In reality, an EU version of ‘West Lothian’ has been a dirty, unspoken secret ever since the Maastricht treaty. When it became clear that the UK, Denmark and Sweden would not join the single currency – although the ‘euro group’ was set up to govern the euro area countries – this did not stop MEPs and ministers from those countries being able to vote on issues that would not affect them. In recent years, other issues such as the rules governing the Schengen agreement (which the UK and Ireland did not sign up to) and justice and home affairs policies (where the UK has string of potential opt-outs) have also come into the equation.
However, the main issue, particularly in the context of the current debt crisis that threatens a number of EU countries and, potentially, financial institutions, is the Eurozone. Both Parliament and the Council spent most of 2012 working on the economic governance ‘six pack’, establishing a series of stiff fines for countries that fall foul of the excessive deficit procedure. Love it or loath it, the economic governance package is arguably the most significant overhaul of the Eurozone since it was established.
Of course, only 17 of the 27 Member States have joined the single currency, but all bar the UK and Sweden are bound by their treaty obligations to join at some stage. Most of the countries which joined the Union in 2004 are making progress towards meeting the convergence criteria with a view to joining the single currency.
Indeed, given that the UK will not join the euro within the next decade, unless there is a dramatic change of public opinion, it is questionable whether they should even be allowed to vote.
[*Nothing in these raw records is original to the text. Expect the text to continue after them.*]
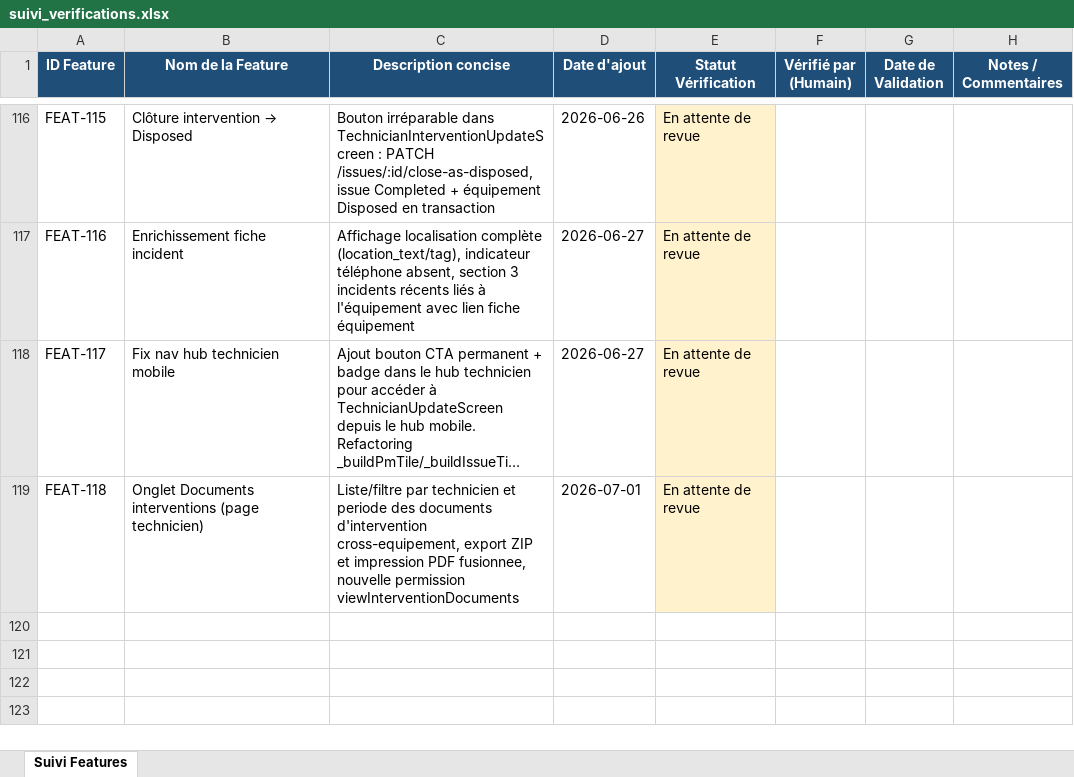
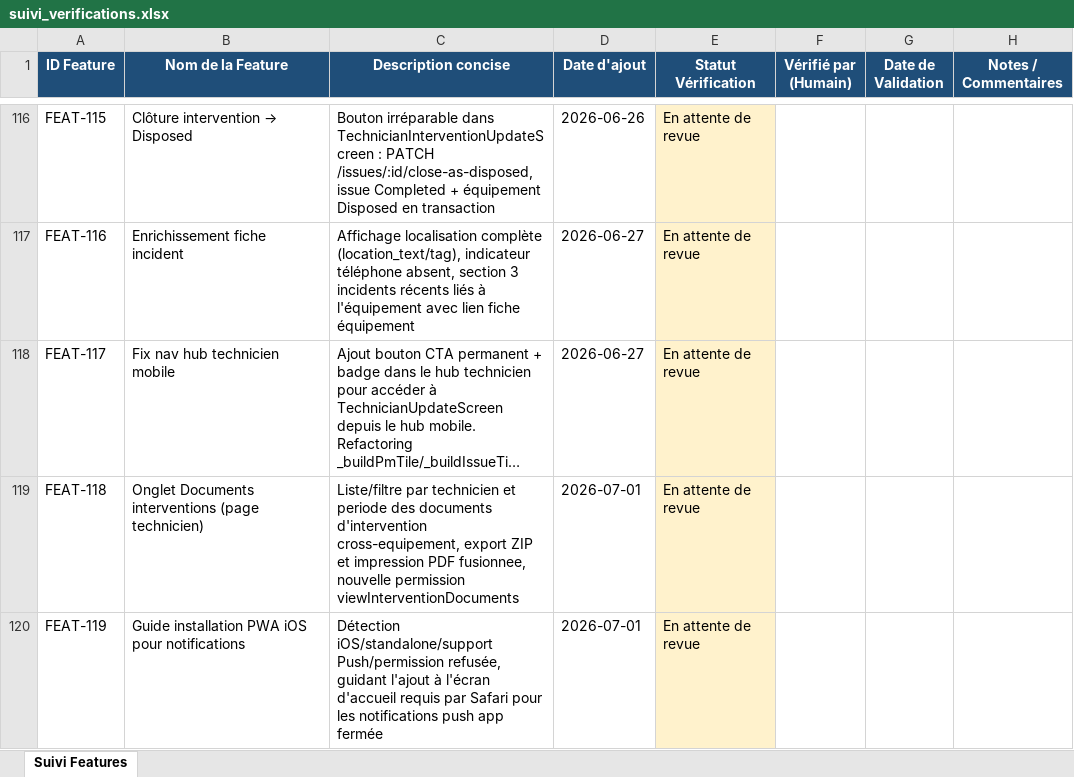
Before and after one commit to julierouanet/PTUT, an Excel workbook: verification/suivi_verifications.xlsx, sheet Suivi Features, drawn as a sheet; only a part is shown, gaps mark what is left out; long unchanged cells end in …; values as stored, in another font and other column widths than the file's, no borders; the diff names each change by its address in the sheet, - before the commit and + after, or states it on an @@ line.

Commit message:
feat(push-notifications): enhance push notification banner with iOS installation guide and support messages

```diff
--- a/verification/suivi_verifications.xlsx (sheet Suivi Features)
+++ b/verification/suivi_verifications.xlsx (sheet Suivi Features)
+row 120: FEAT-119 | Guide installation PWA iOS pour notifications | Détection iOS/standalone/support Push/permission refusée, guidant l'ajout à l'écran d'accueil requis par Safari pour les notifications push app fermée | 2026-07-01 | En attente de revue
```
Also changed, not shown: 9 other files.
While both Labour and the Liberal Democrats are, at European level at least, far more integrationist (and, indeed, have committed their parties to supporting euro membership) the Conservative party remains strongly opposed.
The Parliament’s Rules of Procedure, which offers surprisingly therapeutic bed-time reading for euro-obsessives with a masochistic streak, actually has a clause to catch this problem – Rule 2 states that “Members of the European Parliament shall exercise their mandate independently. They shall not be bound by any instructions and shall not receive a binding mandate.”
But although this and other sections of the rule book imply that MEPs represent European citizens rather than just their own country, is this good enough? As an over-represented Brit, I don’t think it is. It is profoundly undemocratic for MEPs to have the right to vote on and influence legislation that they will never apply in their Member States, particularly as we know how MEPs bat for their national interests. For example, some MEPs tabled amendments to increase sanctions against debt laden Member States, when the country they represent would not be liable for the same sanctions if they were in the same situation. Fair? Surely not.
It will be interesting to see the developments of the fiscal union treaty for the EU-26. Some MEPs already want to have sub-committees on policy areas where some Member States have opt-outs. What happens if they push to harmonise corporation tax and introduce a financial transactions tax? Will British MEPs be allowed to vote even if their ministers are locked out of the negotiations? Now that the fiscal union treaty defines a clear line between the EU-26 and Britain, it’s time that the EU’s barrack-room lawyers gather together to resolve our unspoken ‘West Lothian’.